week's episode of the popular TV drama opened with the
sacred words "It's called the theory of everything." It's
delivered by a guy who is bedridden, recovering from an
accident, and barking orders to his office staff. (Gee,
that sounds familiar.) He tells the White House
spokeswoman to lead with the announcement that physicists
have answered the big question. She strides into the press
room, stares confidently at the bloodthirsty Washington
press corps and says "Psychics at Cal Tech and Fermi
3. CELL PHONE HAZARD: WHO LET THE DOGS OUT?
like the fear-lobby was finally caged. The public scare
over EMFs was dissipating as a result of definitive studies
that showed no link between power lines and cancer
(WN 4 Jul 97).
But, the calm was only temporary. The fear-lobby
is now aggressively scaring the public over the dangers of
cell phones. In response, a panel of experts in Britain
was recently convened to examine the issue. The panel
recognized that there is no compelling evidence that cell
phones cause cancer. And, in fact, the low-levels of
radiation don't even provide any physical mechanism to
induce cancer. Nevertheless, the panel recommended a
"precautionary approach" regarding microwaves. It's deja
mu. Before Paul Brodeur wrote Currents of Death and
started the "prudent avoidance" power line hysteria
(WN 25 Aug 89),

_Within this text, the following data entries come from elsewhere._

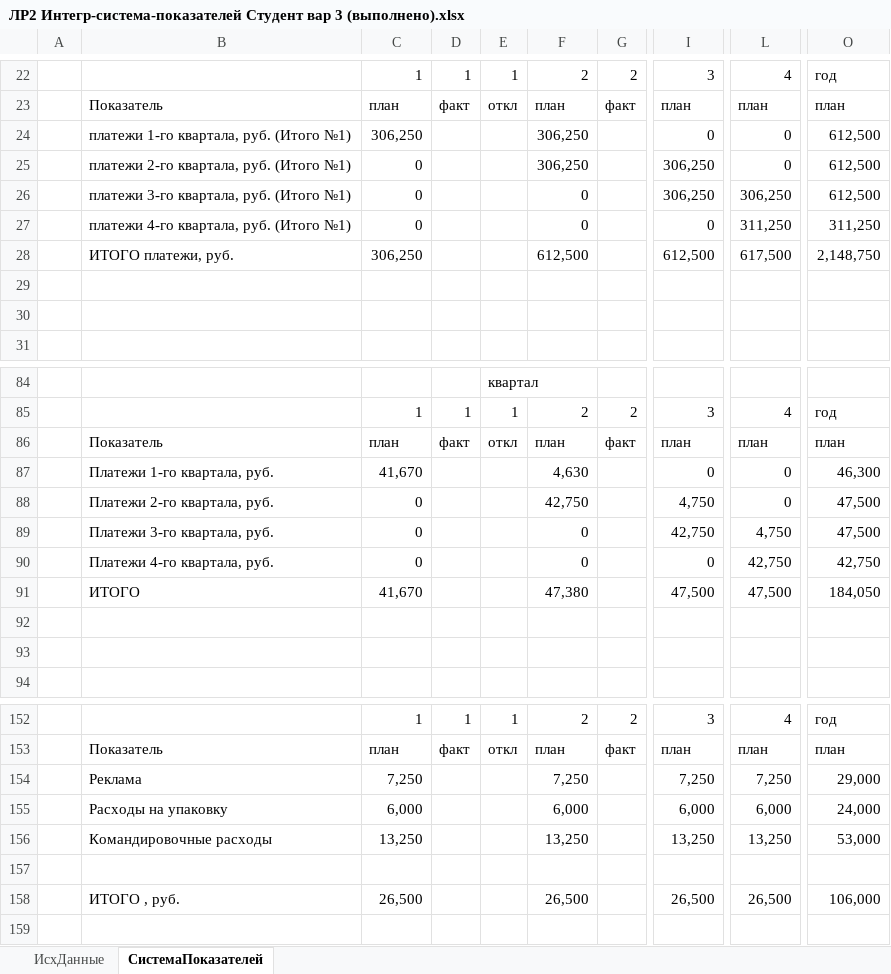
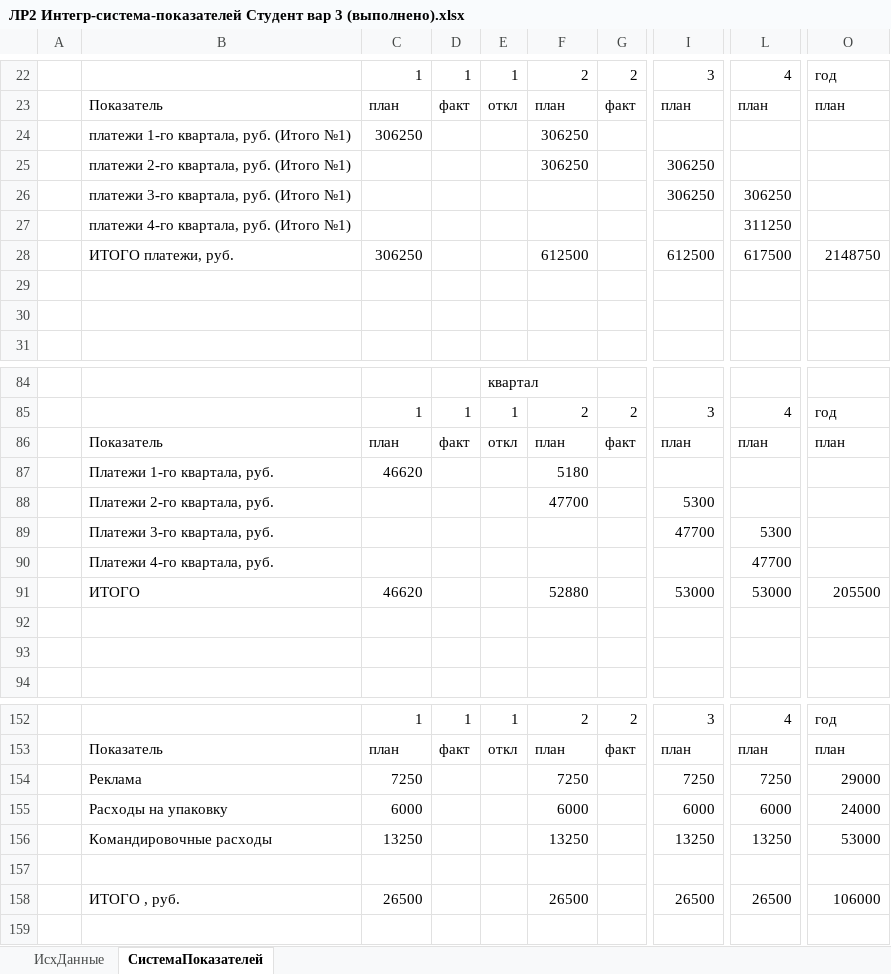
Before and after one commit to Sunn4eS/BSUIR, an Excel workbook: 7 semester/ERPs/lab2/ЛР2 Интегр-система-показателей Студент вар 3 (выполнено).xlsx, sheet СистемаПоказателей, drawn as a sheet; only a part is shown, gaps mark what is left out; values as stored, in another font and other column widths than the file's, no borders; removed rows and columns are numbered as before the commit, all else as after; rows hold the shown columns only; the diff covers the shown part only; the diff names each change by its address in the sheet, - before the commit and + after, or states it on an @@ line.

```diff
--- a/7 semester/ERPs/lab2/ЛР2 Интегр-система-показателей Студент вар 3 (выполнено).xlsx (sheet СистемаПоказателей)
+++ b/7 semester/ERPs/lab2/ЛР2 Интегр-система-показателей Студент вар 3 (выполнено).xlsx (sheet СистемаПоказателей)
-row 24:  | платежи 1-го квартала, руб. (Итого №1) | 306,250 |  |  | 306,250 |  | 0 | 0 | 612,500
-row 25:  | платежи 2-го квартала, руб. (Итого №1) | 0 |  |  | 306,250 |  | 306,250 | 0 | 612,500
-row 26:  | платежи 3-го квартала, руб. (Итого №1) | 0 |  |  | 0 |  | 306,250 | 306,250 | 612,500
-row 27:  | платежи 4-го квартала, руб. (Итого №1) | 0 |  |  | 0 |  | 0 | 311,250 | 311,250
-row 28:  | ИТОГО платежи, руб. | 306,250 |  |  | 612,500 |  | 612,500 | 617,500 | 2,148,750
+row 24:  | платежи 1-го квартала, руб. (Итого №1) | 306250 |  |  | 306250
+row 25:  | платежи 2-го квартала, руб. (Итого №1) |  |  |  | 306250 |  | 306250
+row 26:  | платежи 3-го квартала, руб. (Итого №1) |  |  |  |  |  | 306250 | 306250
+row 27:  | платежи 4-го квартала, руб. (Итого №1) |  |  |  |  |  |  | 311250
+row 28:  | ИТОГО платежи, руб. | 306250 |  |  | 612500 |  | 612500 | 617500 | 2148750
-row 87:  | Платежи 1-го квартала, руб. | 41,670 |  |  | 4,630 |  | 0 | 0 | 46,300
-row 88:  | Платежи 2-го квартала, руб. | 0 |  |  | 42,750 |  | 4,750 | 0 | 47,500
-row 89:  | Платежи 3-го квартала, руб. | 0 |  |  | 0 |  | 42,750 | 4,750 | 47,500
-row 90:  | Платежи 4-го квартала, руб. | 0 |  |  | 0 |  | 0 | 42,750 | 42,750
-row 91:  | ИТОГО | 41,670 |  |  | 47,380 |  | 47,500 | 47,500 | 184,050
+row 87:  | Платежи 1-го квартала, руб. | 46620 |  |  | 5180
+row 88:  | Платежи 2-го квартала, руб. |  |  |  | 47700 |  | 5300
+row 89:  | Платежи 3-го квартала, руб. |  |  |  |  |  | 47700 | 5300
+row 90:  | Платежи 4-го квартала, руб. |  |  |  |  |  |  | 47700
+row 91:  | ИТОГО | 46620 |  |  | 52880 |  | 53000 | 53000 | 205500
-row 154:  | Реклама | 7,250 |  |  | 7,250 |  | 7,250 | 7,250 | 29,000
-row 155:  | Расходы на упаковку | 6,000 |  |  | 6,000 |  | 6,000 | 6,000 | 24,000
-row 156:  | Командировочные расходы | 13,250 |  |  | 13,250 |  | 13,250 | 13,250 | 53,000
+row 154:  | Реклама | 7250 |  |  | 7250 |  | 7250 | 7250 | 29000
+row 155:  | Расходы на упаковку | 6000 |  |  | 6000 |  | 6000 | 6000 | 24000
+row 156:  | Командировочные расходы | 13250 |  |  | 13250 |  | 13250 | 13250 | 53000
-row 158:  | ИТОГО , руб. | 26,500 |  |  | 26,500 |  | 26,500 | 26,500 | 106,000
+row 158:  | ИТОГО , руб. | 26500 |  |  | 26500 |  | 26500 | 26500 | 106000
```
Also changed, not shown: 39 added rows, 39 removed rows and 5 edited cells elsewhere in this sheet, sheet ИсхДанные, formulas that keep their value, 3 other files.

he wrote The Zapping of America, which warned of
the dangers of microwaves. Since World War II, background
radiation levels had risen to 100 million times the
"natural" background, he howled. Yawn. In terms of health
risks, that's still a totally insignificant level. An
industry is now popping up to protect consumers from their
own cell phones. Products include headsets and
speaker-phone attachments "to keep the radiation away".
Fine, but what about all that pesky second-hand radiation?
Maybe someone should encase the phones in a cubicle and put
them on street corners.